(CN) – Americans overwhelmingly support negotiations with North Korea over its nuclear program, despite being skeptical of whether the country’s leaders are serious about addressing international concerns about nuclear weapons, the Pew Research Center reported Thursday.
Seventy-one percent of Americans say they approve of the U.S. negotiating directly with North Korea to come to an agreement about their nuclear program, and only 21 percent disapprove, according to a Pew report based on a survey of more than 1,500 Americans conducted at the end of April.
Americans are more supportive of negotiations with North Korea today than they were of direct negotiations with Iran during Barack Obama’s administration. In March 2015, only 49 percent of American supported negotiating directly with Iran over its nuclear program.
The jump in support for nuclear negotiations comes primarily from Republicans. While 85 percent of Republicans and Republican-leaning independents today approve of the Trump administration negotiating with North Korea, only 40 percent approved of negotiations with Iran three years ago.
Although the majority of the public approves of negotiations with North Korea, there is substantial skepticism about whether North Korea is serious about addressing international concerns relating to its nuclear program. Forty-nine percent of the public, including 50 percent of Republicans and 49 percent of Democrats, believe North Korea is not serious about dealing with their nuclear enrichment program.
The public is much more aware of negotiations between the U.S. and North Korea than it was of negotiations between the U.S. and Iran. Forty-four percent of Americans say they have heard “a lot” about U.S.-North Korea negotiations, while only 27 percent of Americans in 2015 said the same about talks with Iran.
The Pew survey also examined the American public’s changing views on whether the U.S. does too much or too little globally, and how the public views Russia and China.
Two years ago, 41 percent of Americans believed that the U.S. did too much globally, but today, only 30 percent believe the country does too much to solve world problems.
Democrats increasingly think that the U.S. is doing too little, while Republicans increasingly believe that it is doing the right amount globally.
Nearly four in 10 Americans say Russia is a “serious problem” but don’t consider the country to be an adversary. Public views on Russia were about the same in January 2017, shortly before President Donald Trump took office.
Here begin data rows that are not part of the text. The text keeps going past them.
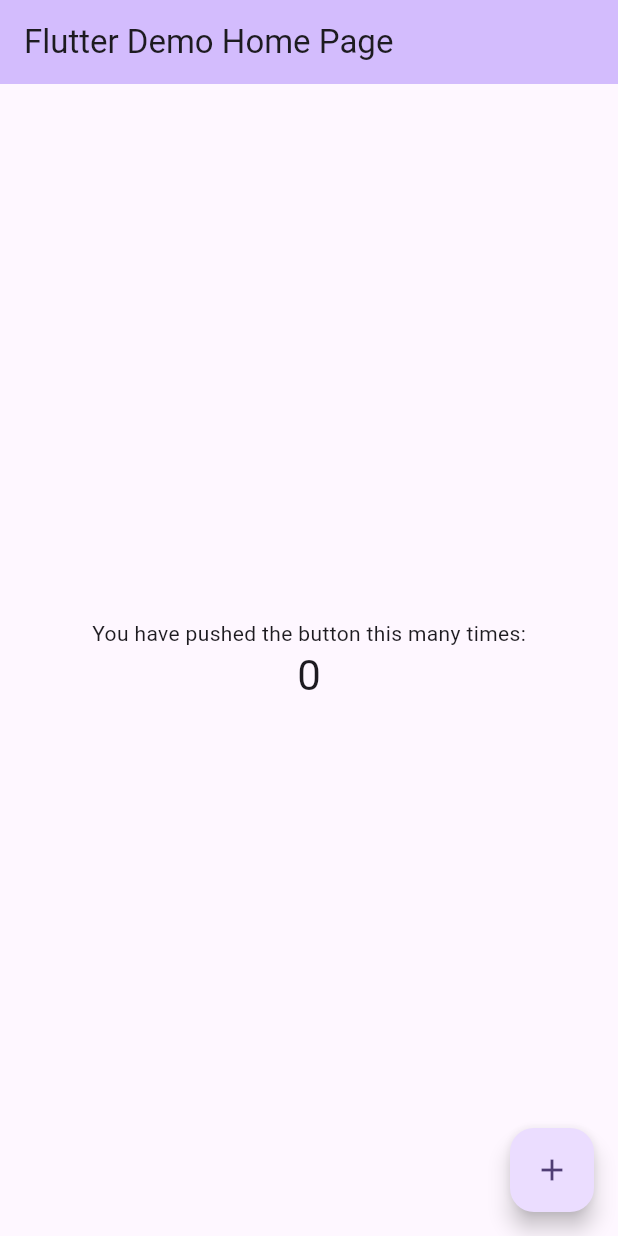
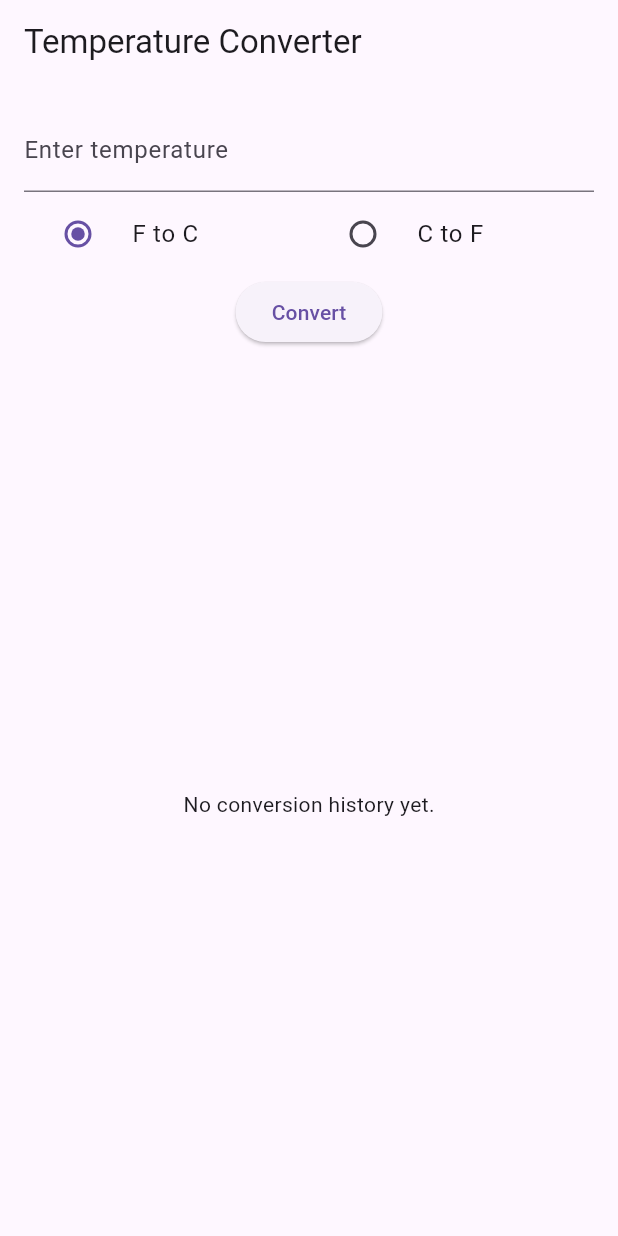
Before and after one commit to honorine22/individual-assignment, a Flutter app: the screen it shows after launch, on a phone screen of 412 x 824 dp. Run offline on Flutter 3.47's test engine with Material 3 defaults, Android fonts, the phone set to English and light mode, and no system bars.

Commit message:
conversion and history files

```diff
--- a/lib/main.dart
+++ b/lib/main.dart
@@ -1,122 +1,18 @@
 import 'package:flutter/material.dart';
+import 'screens/home_screen.dart';
 
 void main() {
-  runApp(const MyApp());
+  runApp(TemperatureConverterApp());
 }
 
-class MyApp extends StatelessWidget {
-  const MyApp({super.key});
-
-  // This widget is the root of your application.
+class TemperatureConverterApp extends StatelessWidget {
   @override
   Widget build(BuildContext context) {
     return MaterialApp(
-      title: 'Flutter Demo',
-      theme: ThemeData(
-        // This is the theme of your application.
-        //
-        // TRY THIS: Try running your application with "flutter run". You'll see
-        // the application has a purple toolbar. Then, without quitting the app,
-        // try changing the seedColor in the colorScheme below to Colors.green
-        // and then invoke "hot reload" (save your changes or press the "hot
-        // reload" button in a Flutter-supported IDE, or press "r" if you used
-        // the command line to start the app).
-        //
-        // Notice that the counter didn't reset back to zero; the application
-        // state is not lost during the reload. To reset the state, use hot
-        // restart instead.
-        //
-        // This works for code too, not just values: Most code changes can be
-        // tested with just a hot reload.
-        colorScheme: ColorScheme.fromSeed(seedColor: Colors.deepPurple),
-      ),
-      home: const MyHomePage(title: 'Flutter Demo Home Page'),
+      title: 'Temp Converter',
+      theme: ThemeData(primarySwatch: Colors.indigo),
+      home: HomeScreen(),
+      debugShowCheckedModeBanner: false,
     );
   }
 }
-
-class MyHomePage extends StatefulWidget {
-  const MyHomePage({super.key, required this.title});
-
-  // This widget is the home page of your application. It is stateful, meaning
-  // that it has a State object (defined below) that contains fields that affect
-  // how it looks.
-
-  // This class is the configuration for the state. It holds the values (in this
-  // case the title) provided by the parent (in this case the App widget) and
-  // used by the build method of the State. Fields in a Widget subclass are
-  // always marked "final".
-
-  final String title;
-
-  @override
-  State<MyHomePage> createState() => _MyHomePageState();
-}
-
-class _MyHomePageState extends State<MyHomePage> {
-  int _counter = 0;
-
-  void _incrementCounter() {
-    setState(() {
-      // This call to setState tells the Flutter framework that something has
-      // changed in this State, which causes it to rerun the build method below
-      // so that the display can reflect the updated values. If we changed
-      // _counter without calling setState(), then the build method would not be
-      // called again, and so nothing would appear to happen.
-      _counter++;
-    });
-  }
-
-  @override
-  Widget build(BuildContext context) {
-    // This method is rerun every time setState is called, for instance as done
-    // by the _incrementCounter method above.
-    //
-    // The Flutter framework has been optimized to make rerunning build methods
-    // fast, so that you can just rebuild anything that needs updating rather
-    // than having to individually change instances of widgets.
-    return Scaffold(
-      appBar: AppBar(
-        // TRY THIS: Try changing the color here to a specific color (to
-        // Colors.amber, perhaps?) and trigger a hot reload to see the AppBar
-        // change color while the other colors stay the same.
-        backgroundColor: Theme.of(context).colorScheme.inversePrimary,
-        // Here we take the value from the MyHomePage object that was created by
-        // the App.build method, and use it to set our appbar title.
-        title: Text(widget.title),
-      ),
-      body: Center(
-        // Center is a layout widget. It takes a single child and positions it
-        // in the middle of the parent.
-        child: Column(
-          // Column is also a layout widget. It takes a list of children and
-          // arranges them vertically. By default, it sizes itself to fit its
-          // children horizontally, and tries to be as tall as its parent.
-          //
-          // Column has various properties to control how it sizes itself and
-          // how it positions its children. Here we use mainAxisAlignment to
-          // center the children vertically; the main axis here is the vertical
-          // axis because Columns are vertical (the cross axis would be
-          // horizontal).
-          //
-          // TRY THIS: Invoke "debug painting" (choose the "Toggle Debug Paint"
-          // action in the IDE, or press "p" in the console), to see the
-          // wireframe for each widget.
-          mainAxisAlignment: MainAxisAlignment.center,
-          children: <Widget>[
-            const Text('You have pushed the button this many times:'),
-            Text(
-              '$_counter',
-              style: Theme.of(context).textTheme.headlineMedium,
-            ),
-          ],
-        ),
-      ),
-      floatingActionButton: FloatingActionButton(
-        onPressed: _incrementCounter,
-        tooltip: 'Increment',
-        child: const Icon(Icons.add),
-      ), // This trailing comma makes auto-formatting nicer for build methods.
-    );
-  }
-}
--- a/lib/screens/home_screen.dart
+++ b/lib/screens/home_screen.dart
@@ -0,0 +1,42 @@
+import 'package:flutter/material.dart';
+import '../widgets/conversion_form.dart';
+import '../widgets/history_list.dart';
+
+class HomeScreen extends StatefulWidget {
+  @override
+  State<HomeScreen> createState() => _HomeScreenState();
+}
+
+class _HomeScreenState extends State<HomeScreen> {
+  final List<String> history = [];
+
+  void addToHistory(String entry) {
+    setState(() {
+      history.insert(0, entry);
+    });
+  }
+
+  @override
+  Widget build(BuildContext context) {
+    return Scaffold(
+      appBar: AppBar(title: Text("Temperature Converter")),
+      body: OrientationBuilder(
+        builder: (context, orientation) {
+          return orientation == Orientation.portrait
+              ? Column(
+                children: [
+                  ConversionForm(onConvert: addToHistory),
+                  Expanded(child: HistoryList(history: history)),
+                ],
+              )
+              : Row(
+                children: [
+                  Expanded(child: ConversionForm(onConvert: addToHistory)),
+                  Expanded(child: HistoryList(history: history)),
+                ],
+              );
+        },
+      ),
+    );
+  }
+}
--- a/lib/widgets/conversion_form.dart
+++ b/lib/widgets/conversion_form.dart
@@ -0,0 +1,93 @@
+import 'package:flutter/material.dart';
+
+class ConversionForm extends StatefulWidget {
+  final void Function(String) onConvert;
+
+  ConversionForm({required this.onConvert});
+
+  @override
+  State<ConversionForm> createState() => _ConversionFormState();
+}
+
+class _ConversionFormState extends State<ConversionForm> {
+  final _controller = TextEditingController();
+  String _selectedConversion = 'F to C';
+  String? _result;
+
+  void _handleConvert() {
+    final input = double.tryParse(_controller.text);
+    if (input == null) {
+      ScaffoldMessenger.of(
+        context,
+      ).showSnackBar(SnackBar(content: Text('Please enter a valid number')));
+      return;
+    }
+
+    double result;
+    String entry;
+
+    if (_selectedConversion == 'F to C') {
+      result = (input - 32) * 5 / 9;
+      entry = "F to C: $input => ${result.toStringAsFixed(2)}";
+    } else {
+      result = input * 9 / 5 + 32;
+      entry = "C to F: $input => ${result.toStringAsFixed(2)}";
+    }
+
+    setState(() {
+      _result = result.toStringAsFixed(2);
+    });
+
+    widget.onConvert(entry);
+  }
+
+  @override
+  Widget build(BuildContext context) {
+    return Padding(
+      padding: EdgeInsets.all(16),
+      child: Column(
+        children: [
+          TextField(
+            controller: _controller,
+            keyboardType: TextInputType.number,
+            decoration: InputDecoration(labelText: 'Enter temperature'),
+          ),
+          Row(
+            children: [
+              Expanded(
+                child: RadioListTile<String>(
+                  title: Text('F to C'),
+                  value: 'F to C',
+                  groupValue: _selectedConversion,
+                  onChanged: (value) {
+                    setState(() {
+                      _selectedConversion = value!;
+                    });
+                  },
+                ),
+              ),
+              Expanded(
+                child: RadioListTile<String>(
+                  title: Text('C to F'),
+                  value: 'C to F',
+                  groupValue: _selectedConversion,
+                  onChanged: (value) {
+                    setState(() {
+                      _selectedConversion = value!;
+                    });
+                  },
+                ),
+              ),
+            ],
+          ),
+          ElevatedButton(onPressed: _handleConvert, child: Text('Convert')),
+          if (_result != null)
+            Padding(
+              padding: const EdgeInsets.only(top: 10),
+              child: Text('Result: $_result °', style: TextStyle(fontSize: 18)),
+            ),
+        ],
+      ),
+    );
+  }
+}
--- a/lib/widgets/history_list.dart
+++ b/lib/widgets/history_list.dart
@@ -0,0 +1,21 @@
+import 'package:flutter/material.dart';
+
+class HistoryList extends StatelessWidget {
+  final List<String> history;
+
+  const HistoryList({required this.history});
+
+  @override
+  Widget build(BuildContext context) {
+    return history.isEmpty
+        ? Center(child: Text("No conversion history yet."))
+        : ListView.builder(
+          itemCount: history.length,
+          itemBuilder:
+              (ctx, index) => ListTile(
+                leading: Icon(Icons.history),
+                title: Text(history[index]),
+              ),
+        );
+  }
+}
```
Also changed, not shown: 1 other file.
Adults younger than 50 years old are less likely than older adults to see China as a problem. Sixty-eight percent of Americans over 50 think China is a serious problem and 19 percent see China as an adversary. Fifty-one percent of younger Americans think China is a serious problem and 13 percent consider the country an adversary.